NYS Writers Institute, November 30, 2004
A winner of a MacArthur "Genius" grant, poet Edward Hirsch is the author of the national bestseller, "How to Read a Poem and Fall in Love with Poetry" (1999). For his 1986 collection, "Wild Gratitude," he received the National Book Critics Circle Award. Hirsch also serves currently as President of the Guggenheim Foundation, one of the world's most influential arts-oriented foundations, and writes the "Poet's Choice" column for the "Washington Post Book World."
Sharon Olds is acclaimed for her use of raw, plain-spoken language and startling images to convey truths about domestic and political violence, sexuality, family relationships, and the body. Writing in the "New York Times," Dinitia Smith said, "Her work has a robust sensuality that is almost Whitmanesque. She has made the minutiae of a woman's everyday life as valid a subject for poetry as the grand abstract themes that have preoccupied other poets."
Olds was 37 when she published her first book of poems, "Satan Says." Her recent collections include "Blood, Tin, Straw" (1999), "The Unswept Room" (2002), and her newest book "Strike Sparks: Selected Poems 1980-2002" (2004). "Strike Sparks" is a collection of 117 of Olds's finest poems drawn from her seven previously published volumes. The "Kansas City Star" praised the collection as "Bold. Unsettling. Obsessive. . . . Breakthrough subjects and burning observations . . . show Olds pushing at the boundaries of contemporary American poetry." The "San Francisco Chronicle" noted that Olds's popularity stems from "saying that which is difficult to say," and praised her ability to turn "images and phrases with coy and tender precision."

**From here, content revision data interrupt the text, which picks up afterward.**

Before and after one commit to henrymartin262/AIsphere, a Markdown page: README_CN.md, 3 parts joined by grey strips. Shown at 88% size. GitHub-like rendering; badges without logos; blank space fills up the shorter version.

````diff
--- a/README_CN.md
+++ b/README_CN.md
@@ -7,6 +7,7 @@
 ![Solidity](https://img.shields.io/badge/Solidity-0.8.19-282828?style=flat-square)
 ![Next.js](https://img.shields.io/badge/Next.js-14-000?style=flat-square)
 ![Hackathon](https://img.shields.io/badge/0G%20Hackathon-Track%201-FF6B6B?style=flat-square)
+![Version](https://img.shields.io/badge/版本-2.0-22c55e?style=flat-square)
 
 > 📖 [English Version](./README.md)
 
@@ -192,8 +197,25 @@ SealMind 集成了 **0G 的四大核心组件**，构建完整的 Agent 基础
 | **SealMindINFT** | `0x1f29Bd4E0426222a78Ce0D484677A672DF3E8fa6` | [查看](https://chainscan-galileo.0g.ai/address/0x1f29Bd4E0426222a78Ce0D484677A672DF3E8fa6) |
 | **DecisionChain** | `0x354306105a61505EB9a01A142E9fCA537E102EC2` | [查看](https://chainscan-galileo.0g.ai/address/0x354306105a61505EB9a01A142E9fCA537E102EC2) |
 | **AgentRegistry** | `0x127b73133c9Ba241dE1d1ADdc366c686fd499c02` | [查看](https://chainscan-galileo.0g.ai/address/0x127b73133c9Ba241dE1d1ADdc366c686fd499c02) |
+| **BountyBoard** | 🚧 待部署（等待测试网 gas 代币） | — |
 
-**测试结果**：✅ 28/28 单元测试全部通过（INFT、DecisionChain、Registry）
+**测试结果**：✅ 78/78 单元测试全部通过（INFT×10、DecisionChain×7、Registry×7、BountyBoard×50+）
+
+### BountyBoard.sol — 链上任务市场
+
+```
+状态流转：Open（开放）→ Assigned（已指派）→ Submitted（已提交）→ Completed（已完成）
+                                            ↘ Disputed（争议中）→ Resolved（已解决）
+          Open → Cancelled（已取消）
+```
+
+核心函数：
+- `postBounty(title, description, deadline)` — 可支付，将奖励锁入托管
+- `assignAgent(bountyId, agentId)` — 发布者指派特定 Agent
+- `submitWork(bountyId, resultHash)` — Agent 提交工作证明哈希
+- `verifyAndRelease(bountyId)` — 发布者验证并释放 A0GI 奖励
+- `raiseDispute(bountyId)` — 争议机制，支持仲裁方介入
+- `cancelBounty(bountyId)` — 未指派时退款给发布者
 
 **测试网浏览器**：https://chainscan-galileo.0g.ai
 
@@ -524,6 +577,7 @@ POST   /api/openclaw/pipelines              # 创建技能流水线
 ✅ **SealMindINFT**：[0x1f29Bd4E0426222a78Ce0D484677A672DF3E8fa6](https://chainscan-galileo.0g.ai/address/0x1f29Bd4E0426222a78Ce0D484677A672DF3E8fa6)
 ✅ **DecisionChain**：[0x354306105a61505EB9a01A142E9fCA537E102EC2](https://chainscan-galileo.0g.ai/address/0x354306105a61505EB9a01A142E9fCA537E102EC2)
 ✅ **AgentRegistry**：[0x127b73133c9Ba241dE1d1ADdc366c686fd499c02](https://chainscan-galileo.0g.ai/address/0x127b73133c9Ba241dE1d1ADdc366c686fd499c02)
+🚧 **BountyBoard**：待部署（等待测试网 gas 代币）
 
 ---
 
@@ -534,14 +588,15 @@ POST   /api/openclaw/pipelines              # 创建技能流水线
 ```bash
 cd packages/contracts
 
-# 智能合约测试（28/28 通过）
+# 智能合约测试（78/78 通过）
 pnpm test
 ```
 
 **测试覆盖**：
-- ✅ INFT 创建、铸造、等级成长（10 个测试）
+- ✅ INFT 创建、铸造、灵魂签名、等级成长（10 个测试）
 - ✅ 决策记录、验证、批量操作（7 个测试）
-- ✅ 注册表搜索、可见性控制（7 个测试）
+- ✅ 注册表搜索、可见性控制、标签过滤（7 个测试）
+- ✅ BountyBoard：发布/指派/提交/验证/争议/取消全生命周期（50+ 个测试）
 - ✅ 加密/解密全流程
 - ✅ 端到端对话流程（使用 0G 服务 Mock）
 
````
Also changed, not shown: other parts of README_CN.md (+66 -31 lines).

In six highly-praised collections of poetry, Hirsch is known for poems that respond to great works of art in various disciplines, as well as his willingness to impersonate the voices of great poets, writers and thinkers of the past, from Charles Baudelaire to Emily Dickinson to Jimi Hendrix. His collections include "On Love" (1998), "Earthly Measures" (1994), "The Night Parade" (1989), "Wild Gratitude" (1986), and "For the Sleepwalkers" (1981).
Hirsch's most recent poetry collection is "Lay Back the Darkness" (2003), a meditation on life and death at middle age. In a starred "Booklist" review, Donna Seaman wrote, "Whether he's contemplating Homer or the Holocaust, standing transfixed before a painting by Agnes Martin, or holding a handful of fresh figs, Hirsch embraces language as a mystical force, and he and his readers truly are transported."
Renowned as both poet and teacher, Edward Hirsch served as Professor of English at the University of Houston for seventeen years. His teaching talents are evident in his 1999 bestseller "How to Read a Poem and Fall in Love with Poetry," a book that overflows with brilliant examples of the art, as well as witty epigrams, apt metaphors, ingenious turns-of-phrase, and countless tips and words of advice about getting the most out of poetry-an ecstatic form of communication in the author's view. Hirsch's follow-up to "How to Read a Poem" is "The Demon and the Angel: Searching for the Source of Artistic Inspiration" (2002), a wide-ranging and readable examination of the mysteries of creativity. Artists examined in the book include William Blake, Louis Armstrong, T. S. Eliot, Sylvia Plath, Robert Motherwell, Federico Garcia Lorca, among many others.
For additional information, contact the Writers Institute at 518-442-5620 or online at http://www.albany.edu/writers-inst.